Mike Flanagan’s next film, which he co-wrote with Jeff Howard, was Before I Wake. Leaving behind the real-world terrors he visited in Hush, he delves into more supernatural territory and family drama, a realm in which he truly excels.
This time out, we are introduced to Jessie (Kate Bosworth) and Mark Hobson (Thomas Jane) a married couple reeling from the sudden death of their only child. They have decided to adopt, and welcome Cody (Jacob Tremblay) into their lives.
Cody has been in several homes, none of which have worked out, and some have ended in disaster. But the Hobsons believe they are ready and open their homes to the young boy.
But Cody has some issues, he’s haunted, mentally and physically by something he calls the Canker Man, and he’s afraid to sleep because his dreams take on a reality, the good and the bad ones.
Jessie and Mark are missing their late child, and they are given glimpses of him through Cody’s dreams brought to life. But there is a darkness lurking as well, and when he is plagued by nightmares things can turn deadly.
While the concept is a little iffy, the execution is as good as you would expect from Flanagan. You get characters that are completely developed from the off, with their faults and flaws on full display because they are a couple, a family, and they can call one another out on things. And there are the figures in the background, unseen by the character onscreen but there for the viewer.

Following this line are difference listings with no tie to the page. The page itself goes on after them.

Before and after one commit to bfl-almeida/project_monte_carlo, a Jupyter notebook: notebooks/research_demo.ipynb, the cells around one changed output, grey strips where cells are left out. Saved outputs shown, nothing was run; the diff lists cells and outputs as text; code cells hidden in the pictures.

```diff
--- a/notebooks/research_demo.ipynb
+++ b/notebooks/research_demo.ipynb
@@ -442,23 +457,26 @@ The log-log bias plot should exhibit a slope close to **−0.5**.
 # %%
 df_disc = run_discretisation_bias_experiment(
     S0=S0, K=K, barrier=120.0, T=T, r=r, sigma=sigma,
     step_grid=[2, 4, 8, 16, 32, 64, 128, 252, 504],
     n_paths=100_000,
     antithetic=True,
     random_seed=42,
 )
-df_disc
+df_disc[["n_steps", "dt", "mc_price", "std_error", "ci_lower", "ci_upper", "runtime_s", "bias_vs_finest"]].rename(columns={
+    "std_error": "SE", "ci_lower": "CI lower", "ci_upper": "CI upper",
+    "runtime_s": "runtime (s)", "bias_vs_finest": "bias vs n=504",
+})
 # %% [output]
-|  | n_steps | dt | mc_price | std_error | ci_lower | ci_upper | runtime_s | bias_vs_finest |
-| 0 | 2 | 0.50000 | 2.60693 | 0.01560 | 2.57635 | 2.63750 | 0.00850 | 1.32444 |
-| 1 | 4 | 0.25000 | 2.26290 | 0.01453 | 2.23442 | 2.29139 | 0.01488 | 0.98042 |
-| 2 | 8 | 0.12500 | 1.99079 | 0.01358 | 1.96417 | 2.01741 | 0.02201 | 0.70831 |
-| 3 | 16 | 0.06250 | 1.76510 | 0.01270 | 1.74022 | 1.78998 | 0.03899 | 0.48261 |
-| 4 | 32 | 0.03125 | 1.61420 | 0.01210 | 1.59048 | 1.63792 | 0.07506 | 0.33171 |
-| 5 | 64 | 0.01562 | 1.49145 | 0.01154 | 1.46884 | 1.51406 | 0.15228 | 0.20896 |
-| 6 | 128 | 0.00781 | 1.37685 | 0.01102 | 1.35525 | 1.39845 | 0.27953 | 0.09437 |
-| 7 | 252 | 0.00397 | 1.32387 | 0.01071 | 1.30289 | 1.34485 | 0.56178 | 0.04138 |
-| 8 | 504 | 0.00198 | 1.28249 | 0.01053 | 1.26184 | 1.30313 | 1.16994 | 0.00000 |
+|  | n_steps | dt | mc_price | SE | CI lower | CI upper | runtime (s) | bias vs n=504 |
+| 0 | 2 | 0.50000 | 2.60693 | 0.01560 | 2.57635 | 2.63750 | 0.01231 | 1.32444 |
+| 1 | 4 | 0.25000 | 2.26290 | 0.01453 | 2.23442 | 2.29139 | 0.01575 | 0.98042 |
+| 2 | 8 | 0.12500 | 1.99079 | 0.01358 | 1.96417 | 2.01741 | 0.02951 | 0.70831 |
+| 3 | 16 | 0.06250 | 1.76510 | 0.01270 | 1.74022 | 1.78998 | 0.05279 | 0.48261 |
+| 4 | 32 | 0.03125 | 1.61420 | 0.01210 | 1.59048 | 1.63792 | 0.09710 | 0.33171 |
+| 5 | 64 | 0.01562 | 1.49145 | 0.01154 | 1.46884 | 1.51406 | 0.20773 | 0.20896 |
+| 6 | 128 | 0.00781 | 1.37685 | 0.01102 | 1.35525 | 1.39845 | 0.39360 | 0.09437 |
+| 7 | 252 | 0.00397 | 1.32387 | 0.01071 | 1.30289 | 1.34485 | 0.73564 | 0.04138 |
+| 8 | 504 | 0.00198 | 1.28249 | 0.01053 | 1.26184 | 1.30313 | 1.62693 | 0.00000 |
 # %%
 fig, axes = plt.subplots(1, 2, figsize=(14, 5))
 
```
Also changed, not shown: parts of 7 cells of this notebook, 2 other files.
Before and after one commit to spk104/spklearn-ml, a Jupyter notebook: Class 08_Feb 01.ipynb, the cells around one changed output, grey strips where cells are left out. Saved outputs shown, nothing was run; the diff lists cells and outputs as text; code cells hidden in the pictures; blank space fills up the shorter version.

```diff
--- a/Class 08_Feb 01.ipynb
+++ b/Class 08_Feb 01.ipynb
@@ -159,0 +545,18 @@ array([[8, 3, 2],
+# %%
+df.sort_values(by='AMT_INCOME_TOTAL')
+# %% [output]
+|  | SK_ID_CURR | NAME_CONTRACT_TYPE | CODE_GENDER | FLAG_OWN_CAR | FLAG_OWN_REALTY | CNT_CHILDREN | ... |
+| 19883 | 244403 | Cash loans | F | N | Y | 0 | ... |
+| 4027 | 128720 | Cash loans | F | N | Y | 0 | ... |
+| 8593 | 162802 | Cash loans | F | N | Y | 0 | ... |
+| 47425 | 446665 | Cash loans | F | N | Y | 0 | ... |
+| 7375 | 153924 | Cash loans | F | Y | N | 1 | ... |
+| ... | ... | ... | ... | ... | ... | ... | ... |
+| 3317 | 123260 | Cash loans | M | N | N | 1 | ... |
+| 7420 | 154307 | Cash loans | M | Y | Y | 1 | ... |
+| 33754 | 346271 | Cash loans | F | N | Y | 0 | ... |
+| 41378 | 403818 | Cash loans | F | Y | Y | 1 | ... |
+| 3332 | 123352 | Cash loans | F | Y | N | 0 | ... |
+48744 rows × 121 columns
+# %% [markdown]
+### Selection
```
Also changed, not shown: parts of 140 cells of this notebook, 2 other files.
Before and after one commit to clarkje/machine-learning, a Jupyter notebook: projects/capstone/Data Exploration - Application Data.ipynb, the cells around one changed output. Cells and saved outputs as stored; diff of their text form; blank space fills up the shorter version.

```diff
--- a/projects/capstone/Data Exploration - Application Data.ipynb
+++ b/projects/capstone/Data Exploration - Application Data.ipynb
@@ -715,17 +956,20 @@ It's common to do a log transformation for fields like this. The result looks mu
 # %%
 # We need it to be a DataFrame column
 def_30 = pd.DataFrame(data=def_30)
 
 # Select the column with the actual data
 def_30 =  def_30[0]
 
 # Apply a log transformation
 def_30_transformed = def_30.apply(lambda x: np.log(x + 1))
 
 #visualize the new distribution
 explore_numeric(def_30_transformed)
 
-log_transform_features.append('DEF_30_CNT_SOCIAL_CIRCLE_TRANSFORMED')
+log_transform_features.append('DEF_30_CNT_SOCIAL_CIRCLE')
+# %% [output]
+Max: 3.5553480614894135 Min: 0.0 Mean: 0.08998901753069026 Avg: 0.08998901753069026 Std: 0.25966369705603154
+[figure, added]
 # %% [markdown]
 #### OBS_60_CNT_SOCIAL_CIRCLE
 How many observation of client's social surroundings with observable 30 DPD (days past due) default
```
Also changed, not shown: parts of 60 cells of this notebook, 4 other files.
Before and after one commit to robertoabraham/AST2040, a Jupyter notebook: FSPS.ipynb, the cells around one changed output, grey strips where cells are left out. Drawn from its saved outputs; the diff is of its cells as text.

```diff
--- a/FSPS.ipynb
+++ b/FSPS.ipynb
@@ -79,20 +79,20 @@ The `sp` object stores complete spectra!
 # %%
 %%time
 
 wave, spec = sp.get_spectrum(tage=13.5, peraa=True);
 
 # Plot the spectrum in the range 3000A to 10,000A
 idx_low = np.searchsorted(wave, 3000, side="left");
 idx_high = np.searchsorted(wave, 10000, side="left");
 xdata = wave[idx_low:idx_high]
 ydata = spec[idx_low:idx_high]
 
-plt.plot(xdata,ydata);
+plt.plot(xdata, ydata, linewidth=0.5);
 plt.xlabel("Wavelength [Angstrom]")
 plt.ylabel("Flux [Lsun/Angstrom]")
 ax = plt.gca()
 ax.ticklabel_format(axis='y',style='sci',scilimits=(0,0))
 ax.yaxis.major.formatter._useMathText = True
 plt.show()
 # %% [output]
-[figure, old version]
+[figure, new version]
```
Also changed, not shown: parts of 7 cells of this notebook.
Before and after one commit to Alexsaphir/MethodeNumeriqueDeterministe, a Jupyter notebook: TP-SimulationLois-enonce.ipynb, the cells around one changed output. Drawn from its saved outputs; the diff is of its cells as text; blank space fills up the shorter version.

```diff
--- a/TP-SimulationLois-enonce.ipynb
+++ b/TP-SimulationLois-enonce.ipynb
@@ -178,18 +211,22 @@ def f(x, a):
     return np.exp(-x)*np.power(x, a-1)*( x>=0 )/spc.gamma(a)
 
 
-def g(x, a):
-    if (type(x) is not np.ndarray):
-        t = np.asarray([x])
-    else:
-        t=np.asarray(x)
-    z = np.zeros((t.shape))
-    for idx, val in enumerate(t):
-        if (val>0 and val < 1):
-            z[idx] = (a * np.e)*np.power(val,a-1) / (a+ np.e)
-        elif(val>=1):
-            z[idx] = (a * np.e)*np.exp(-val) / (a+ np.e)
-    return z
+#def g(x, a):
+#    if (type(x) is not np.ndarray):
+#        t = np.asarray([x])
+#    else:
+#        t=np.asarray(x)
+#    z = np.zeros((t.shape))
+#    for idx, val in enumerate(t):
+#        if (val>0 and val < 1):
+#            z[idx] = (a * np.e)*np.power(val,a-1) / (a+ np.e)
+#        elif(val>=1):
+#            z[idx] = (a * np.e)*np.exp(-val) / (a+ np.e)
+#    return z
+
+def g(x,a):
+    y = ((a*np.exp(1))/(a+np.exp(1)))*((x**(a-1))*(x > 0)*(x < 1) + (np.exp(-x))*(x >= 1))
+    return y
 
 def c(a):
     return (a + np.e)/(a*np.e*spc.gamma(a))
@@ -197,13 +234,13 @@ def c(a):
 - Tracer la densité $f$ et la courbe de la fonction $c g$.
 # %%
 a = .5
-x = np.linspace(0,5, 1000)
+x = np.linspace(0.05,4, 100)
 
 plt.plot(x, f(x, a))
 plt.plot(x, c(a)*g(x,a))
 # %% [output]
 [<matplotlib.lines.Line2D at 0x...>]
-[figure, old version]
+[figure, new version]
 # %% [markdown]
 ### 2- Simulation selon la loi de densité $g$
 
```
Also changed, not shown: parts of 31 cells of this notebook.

The Canker Man is an interesting character, and as the film plays out and we learn how he came into existence, and who he really is (though it is telegraphed from the beginning if you’re listening to the dialogue). He’s frightening and the way he’s brought to life is very cleverly done.
In fact, all of Cody’s dream-related creations that show up in the Hobson home are very cool.
There are a couple of things I have issues with, including the way the film ends after the losses the characters go through, the way they seem to have bounced back by tale’s end, as they prepare for the future seems a little too easy, but overall, it’s very cool to see that even as Flanagan is refining his stories, his visual sense is there from the off, and continues to develop organically with the story.
There are a couple of familiar faces that pop up through the course of the film, Flanagan regulars, as well as a cameo from Flanagan himself.
Mike Flanagan has quickly become one of my favorite directors, and can’t wait to delve into his next project, but I sill have one more Flanagan film to have a look at, Gerald’s Game. See you then.